Records from a data source:
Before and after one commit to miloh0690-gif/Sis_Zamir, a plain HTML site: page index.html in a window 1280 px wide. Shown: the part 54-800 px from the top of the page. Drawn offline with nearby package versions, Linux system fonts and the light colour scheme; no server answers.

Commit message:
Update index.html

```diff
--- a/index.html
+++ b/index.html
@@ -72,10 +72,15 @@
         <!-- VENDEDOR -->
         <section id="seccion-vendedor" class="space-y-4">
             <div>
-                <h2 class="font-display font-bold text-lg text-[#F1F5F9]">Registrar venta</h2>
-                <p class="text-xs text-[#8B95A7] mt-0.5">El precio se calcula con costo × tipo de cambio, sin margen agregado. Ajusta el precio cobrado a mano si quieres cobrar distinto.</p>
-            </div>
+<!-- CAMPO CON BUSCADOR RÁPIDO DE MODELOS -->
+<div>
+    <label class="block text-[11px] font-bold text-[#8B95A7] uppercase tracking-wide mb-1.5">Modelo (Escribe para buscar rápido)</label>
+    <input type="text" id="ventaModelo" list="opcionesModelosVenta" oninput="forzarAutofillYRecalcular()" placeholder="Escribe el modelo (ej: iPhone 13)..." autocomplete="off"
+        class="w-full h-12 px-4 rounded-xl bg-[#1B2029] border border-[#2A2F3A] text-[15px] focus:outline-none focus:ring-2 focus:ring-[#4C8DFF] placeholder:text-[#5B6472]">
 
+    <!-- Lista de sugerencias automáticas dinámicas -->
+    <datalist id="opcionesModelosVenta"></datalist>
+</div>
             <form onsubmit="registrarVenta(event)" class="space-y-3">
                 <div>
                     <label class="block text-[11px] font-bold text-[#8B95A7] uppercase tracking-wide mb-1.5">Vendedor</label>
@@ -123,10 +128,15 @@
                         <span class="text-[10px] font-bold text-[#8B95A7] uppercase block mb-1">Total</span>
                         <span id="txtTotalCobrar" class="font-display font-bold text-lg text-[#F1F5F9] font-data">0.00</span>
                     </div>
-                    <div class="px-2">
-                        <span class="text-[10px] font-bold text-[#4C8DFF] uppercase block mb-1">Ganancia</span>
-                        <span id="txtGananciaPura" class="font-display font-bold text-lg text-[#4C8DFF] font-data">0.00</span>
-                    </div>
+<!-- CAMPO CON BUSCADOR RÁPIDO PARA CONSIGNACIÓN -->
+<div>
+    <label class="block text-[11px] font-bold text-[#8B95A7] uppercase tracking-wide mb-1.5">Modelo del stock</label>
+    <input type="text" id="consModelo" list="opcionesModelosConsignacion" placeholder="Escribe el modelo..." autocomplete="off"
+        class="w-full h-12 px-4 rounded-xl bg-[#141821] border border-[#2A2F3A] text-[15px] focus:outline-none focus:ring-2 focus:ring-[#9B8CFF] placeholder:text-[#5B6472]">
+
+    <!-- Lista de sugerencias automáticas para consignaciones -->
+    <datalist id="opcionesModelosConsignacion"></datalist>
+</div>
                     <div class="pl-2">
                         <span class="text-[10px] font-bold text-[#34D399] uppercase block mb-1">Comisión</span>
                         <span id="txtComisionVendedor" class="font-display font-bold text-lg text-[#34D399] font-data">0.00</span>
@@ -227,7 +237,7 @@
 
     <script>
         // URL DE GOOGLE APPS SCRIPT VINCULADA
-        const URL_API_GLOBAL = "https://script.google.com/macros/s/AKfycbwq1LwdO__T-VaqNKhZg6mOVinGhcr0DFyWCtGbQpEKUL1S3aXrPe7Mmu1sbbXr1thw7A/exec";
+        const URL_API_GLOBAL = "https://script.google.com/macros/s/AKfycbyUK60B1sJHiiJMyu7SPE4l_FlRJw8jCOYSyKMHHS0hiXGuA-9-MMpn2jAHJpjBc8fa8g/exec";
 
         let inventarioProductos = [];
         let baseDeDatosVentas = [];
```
--
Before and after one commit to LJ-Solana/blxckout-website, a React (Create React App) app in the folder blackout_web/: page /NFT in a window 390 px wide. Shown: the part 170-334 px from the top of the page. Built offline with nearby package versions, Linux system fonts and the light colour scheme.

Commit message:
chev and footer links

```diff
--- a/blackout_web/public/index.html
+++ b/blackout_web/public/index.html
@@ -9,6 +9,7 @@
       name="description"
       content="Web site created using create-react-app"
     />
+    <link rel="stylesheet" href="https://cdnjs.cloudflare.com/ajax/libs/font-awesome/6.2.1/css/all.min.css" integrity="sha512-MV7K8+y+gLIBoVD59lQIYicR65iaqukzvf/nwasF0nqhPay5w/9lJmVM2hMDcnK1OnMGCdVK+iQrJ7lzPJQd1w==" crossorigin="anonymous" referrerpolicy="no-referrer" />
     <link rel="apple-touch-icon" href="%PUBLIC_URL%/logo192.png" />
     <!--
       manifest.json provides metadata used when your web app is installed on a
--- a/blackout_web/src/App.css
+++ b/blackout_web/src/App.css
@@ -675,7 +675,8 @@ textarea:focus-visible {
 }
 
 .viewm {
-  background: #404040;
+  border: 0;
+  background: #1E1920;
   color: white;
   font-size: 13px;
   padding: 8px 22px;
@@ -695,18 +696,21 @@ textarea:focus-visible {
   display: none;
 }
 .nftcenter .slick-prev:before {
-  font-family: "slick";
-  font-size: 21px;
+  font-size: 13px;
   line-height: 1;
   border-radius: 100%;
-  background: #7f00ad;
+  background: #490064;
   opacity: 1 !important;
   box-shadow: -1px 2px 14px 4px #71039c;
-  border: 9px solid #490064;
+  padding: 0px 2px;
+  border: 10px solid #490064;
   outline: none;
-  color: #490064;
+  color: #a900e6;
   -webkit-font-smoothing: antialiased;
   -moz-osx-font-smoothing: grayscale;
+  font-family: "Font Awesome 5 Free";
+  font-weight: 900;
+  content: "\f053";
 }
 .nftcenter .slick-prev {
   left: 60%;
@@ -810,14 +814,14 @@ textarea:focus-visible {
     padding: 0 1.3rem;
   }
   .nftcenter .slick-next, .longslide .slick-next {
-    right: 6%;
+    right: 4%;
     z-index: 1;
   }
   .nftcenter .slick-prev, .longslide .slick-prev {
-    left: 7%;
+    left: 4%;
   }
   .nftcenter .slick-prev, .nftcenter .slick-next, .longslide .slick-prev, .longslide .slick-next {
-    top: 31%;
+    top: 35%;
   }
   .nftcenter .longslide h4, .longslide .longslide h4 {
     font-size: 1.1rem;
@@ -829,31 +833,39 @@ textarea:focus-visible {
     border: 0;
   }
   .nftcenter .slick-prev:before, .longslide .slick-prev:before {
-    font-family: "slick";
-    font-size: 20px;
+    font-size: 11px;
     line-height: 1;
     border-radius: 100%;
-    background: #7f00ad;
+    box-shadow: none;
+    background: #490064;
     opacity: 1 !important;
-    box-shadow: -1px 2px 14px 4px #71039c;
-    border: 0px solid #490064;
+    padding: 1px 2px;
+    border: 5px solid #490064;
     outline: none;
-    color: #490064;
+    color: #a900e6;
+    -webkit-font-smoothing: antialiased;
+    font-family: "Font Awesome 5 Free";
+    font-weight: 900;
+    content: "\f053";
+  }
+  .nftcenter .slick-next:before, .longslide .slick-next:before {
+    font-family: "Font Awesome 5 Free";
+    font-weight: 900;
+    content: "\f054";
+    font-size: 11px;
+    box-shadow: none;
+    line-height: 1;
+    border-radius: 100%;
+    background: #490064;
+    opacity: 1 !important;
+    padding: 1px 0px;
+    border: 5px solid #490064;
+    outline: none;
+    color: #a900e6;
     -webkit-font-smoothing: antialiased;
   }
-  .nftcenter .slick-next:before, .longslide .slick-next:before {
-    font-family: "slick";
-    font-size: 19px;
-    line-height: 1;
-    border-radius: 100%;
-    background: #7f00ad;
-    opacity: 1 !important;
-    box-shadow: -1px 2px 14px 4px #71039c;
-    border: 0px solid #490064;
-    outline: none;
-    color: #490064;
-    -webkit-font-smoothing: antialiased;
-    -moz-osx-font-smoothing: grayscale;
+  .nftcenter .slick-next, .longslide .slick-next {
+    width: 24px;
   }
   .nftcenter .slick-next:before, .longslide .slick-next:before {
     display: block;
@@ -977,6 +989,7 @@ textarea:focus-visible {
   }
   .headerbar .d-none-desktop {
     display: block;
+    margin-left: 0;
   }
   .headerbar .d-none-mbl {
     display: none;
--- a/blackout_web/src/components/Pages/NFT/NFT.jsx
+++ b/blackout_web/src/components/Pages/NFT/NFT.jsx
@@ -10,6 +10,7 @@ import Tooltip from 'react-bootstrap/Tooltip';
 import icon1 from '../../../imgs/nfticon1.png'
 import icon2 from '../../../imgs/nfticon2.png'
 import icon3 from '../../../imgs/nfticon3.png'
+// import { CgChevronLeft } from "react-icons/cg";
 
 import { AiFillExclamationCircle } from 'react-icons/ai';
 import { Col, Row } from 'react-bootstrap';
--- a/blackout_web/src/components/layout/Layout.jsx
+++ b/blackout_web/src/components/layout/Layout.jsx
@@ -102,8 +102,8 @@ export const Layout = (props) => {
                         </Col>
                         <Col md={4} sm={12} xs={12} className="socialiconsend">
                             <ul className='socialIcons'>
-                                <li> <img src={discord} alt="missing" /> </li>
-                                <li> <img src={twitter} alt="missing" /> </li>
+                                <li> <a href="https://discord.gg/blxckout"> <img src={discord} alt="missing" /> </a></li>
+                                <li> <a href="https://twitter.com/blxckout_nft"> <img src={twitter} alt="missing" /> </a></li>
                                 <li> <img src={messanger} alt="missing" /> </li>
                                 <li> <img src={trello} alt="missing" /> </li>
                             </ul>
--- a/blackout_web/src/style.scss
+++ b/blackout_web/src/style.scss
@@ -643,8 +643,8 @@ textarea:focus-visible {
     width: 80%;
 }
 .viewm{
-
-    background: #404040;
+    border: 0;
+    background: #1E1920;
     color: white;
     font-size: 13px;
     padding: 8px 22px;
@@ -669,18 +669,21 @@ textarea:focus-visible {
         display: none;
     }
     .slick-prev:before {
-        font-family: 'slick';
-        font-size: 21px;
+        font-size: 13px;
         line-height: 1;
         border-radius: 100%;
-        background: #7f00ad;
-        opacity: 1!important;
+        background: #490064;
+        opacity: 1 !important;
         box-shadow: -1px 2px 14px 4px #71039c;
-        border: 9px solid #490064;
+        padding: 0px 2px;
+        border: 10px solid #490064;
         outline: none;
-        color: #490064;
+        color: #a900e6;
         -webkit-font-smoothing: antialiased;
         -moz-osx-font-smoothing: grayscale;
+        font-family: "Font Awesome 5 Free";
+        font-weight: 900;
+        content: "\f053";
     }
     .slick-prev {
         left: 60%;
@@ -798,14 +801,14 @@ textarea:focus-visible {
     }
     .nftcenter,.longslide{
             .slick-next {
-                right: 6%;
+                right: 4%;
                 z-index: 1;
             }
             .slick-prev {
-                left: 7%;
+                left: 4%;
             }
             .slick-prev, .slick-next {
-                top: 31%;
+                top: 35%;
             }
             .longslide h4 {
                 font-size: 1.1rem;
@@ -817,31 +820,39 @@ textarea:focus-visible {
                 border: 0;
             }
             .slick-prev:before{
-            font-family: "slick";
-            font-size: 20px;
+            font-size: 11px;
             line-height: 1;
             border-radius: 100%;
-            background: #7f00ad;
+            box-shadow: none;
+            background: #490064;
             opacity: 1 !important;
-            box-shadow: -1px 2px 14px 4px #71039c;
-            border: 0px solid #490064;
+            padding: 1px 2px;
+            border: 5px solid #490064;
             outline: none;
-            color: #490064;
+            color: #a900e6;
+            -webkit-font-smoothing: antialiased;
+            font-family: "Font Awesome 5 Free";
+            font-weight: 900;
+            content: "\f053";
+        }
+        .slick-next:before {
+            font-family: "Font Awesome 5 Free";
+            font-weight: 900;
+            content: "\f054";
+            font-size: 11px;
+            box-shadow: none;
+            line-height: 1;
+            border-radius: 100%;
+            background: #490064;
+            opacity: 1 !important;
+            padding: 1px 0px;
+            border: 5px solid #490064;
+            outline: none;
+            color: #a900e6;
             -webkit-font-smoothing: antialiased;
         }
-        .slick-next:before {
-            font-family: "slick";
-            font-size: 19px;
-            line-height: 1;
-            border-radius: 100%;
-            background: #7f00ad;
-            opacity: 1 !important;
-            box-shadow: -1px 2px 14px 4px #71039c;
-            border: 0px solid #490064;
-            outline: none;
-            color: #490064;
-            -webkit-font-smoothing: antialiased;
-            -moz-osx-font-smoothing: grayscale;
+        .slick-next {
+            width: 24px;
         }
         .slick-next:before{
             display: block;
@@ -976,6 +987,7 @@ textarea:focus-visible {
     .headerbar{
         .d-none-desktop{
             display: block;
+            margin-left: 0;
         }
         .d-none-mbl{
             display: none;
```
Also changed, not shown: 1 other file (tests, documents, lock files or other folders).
---
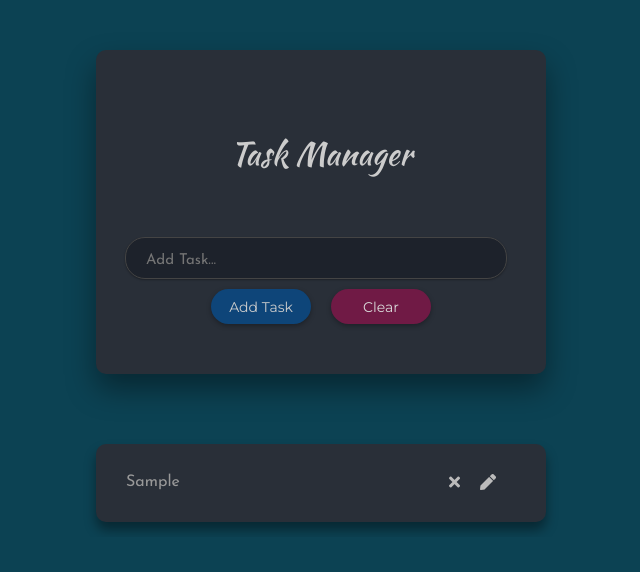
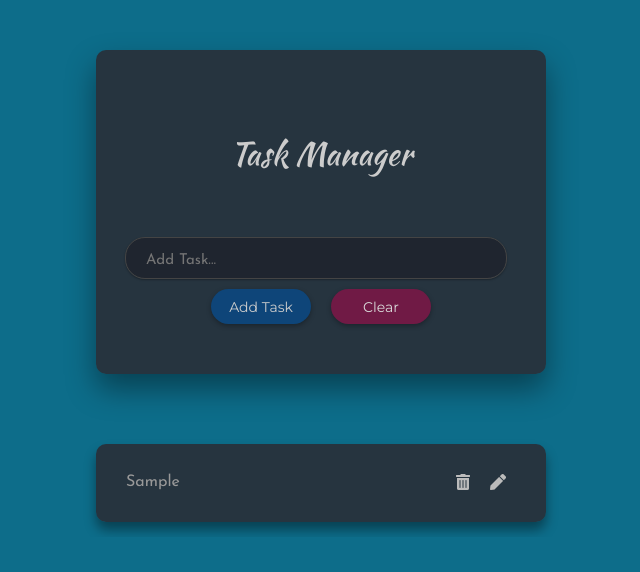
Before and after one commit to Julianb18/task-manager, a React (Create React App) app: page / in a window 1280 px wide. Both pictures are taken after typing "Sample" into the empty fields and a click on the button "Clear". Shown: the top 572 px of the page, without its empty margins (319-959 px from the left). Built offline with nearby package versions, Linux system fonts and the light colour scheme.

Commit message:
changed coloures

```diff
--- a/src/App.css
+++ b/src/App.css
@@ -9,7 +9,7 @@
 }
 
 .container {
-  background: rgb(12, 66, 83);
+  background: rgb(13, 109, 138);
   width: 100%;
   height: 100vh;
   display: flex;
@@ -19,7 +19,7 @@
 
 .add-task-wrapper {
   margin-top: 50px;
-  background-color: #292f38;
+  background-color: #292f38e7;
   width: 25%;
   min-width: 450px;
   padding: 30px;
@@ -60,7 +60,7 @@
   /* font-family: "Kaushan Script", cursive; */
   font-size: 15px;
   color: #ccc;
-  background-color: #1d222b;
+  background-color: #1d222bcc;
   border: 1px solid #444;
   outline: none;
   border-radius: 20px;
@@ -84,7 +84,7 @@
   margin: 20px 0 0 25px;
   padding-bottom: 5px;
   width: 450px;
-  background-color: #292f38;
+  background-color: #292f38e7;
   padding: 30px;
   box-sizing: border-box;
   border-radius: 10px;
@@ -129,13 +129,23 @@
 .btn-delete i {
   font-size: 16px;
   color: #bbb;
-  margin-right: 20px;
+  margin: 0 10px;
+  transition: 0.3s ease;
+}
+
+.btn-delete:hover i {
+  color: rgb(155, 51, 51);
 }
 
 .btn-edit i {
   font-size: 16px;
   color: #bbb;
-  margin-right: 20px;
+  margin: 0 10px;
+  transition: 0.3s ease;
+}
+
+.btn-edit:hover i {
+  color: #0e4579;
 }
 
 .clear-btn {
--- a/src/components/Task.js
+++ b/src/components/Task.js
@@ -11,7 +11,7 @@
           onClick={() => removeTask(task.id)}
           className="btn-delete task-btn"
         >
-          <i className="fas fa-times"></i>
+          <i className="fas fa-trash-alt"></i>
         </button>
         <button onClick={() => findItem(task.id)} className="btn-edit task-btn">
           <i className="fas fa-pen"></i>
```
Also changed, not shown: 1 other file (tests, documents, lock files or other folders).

(What you have to do):
Reproduce each line of the records in which the string "webkit" appears.

(Reply to the task):
   -webkit-font-smoothing: antialiased;
+    -webkit-font-smoothing: antialiased;
     -webkit-font-smoothing: antialiased;
-    -webkit-font-smoothing: antialiased;
         -webkit-font-smoothing: antialiased;
+            -webkit-font-smoothing: antialiased;
             -webkit-font-smoothing: antialiased;
-            -webkit-font-smoothing: antialiased;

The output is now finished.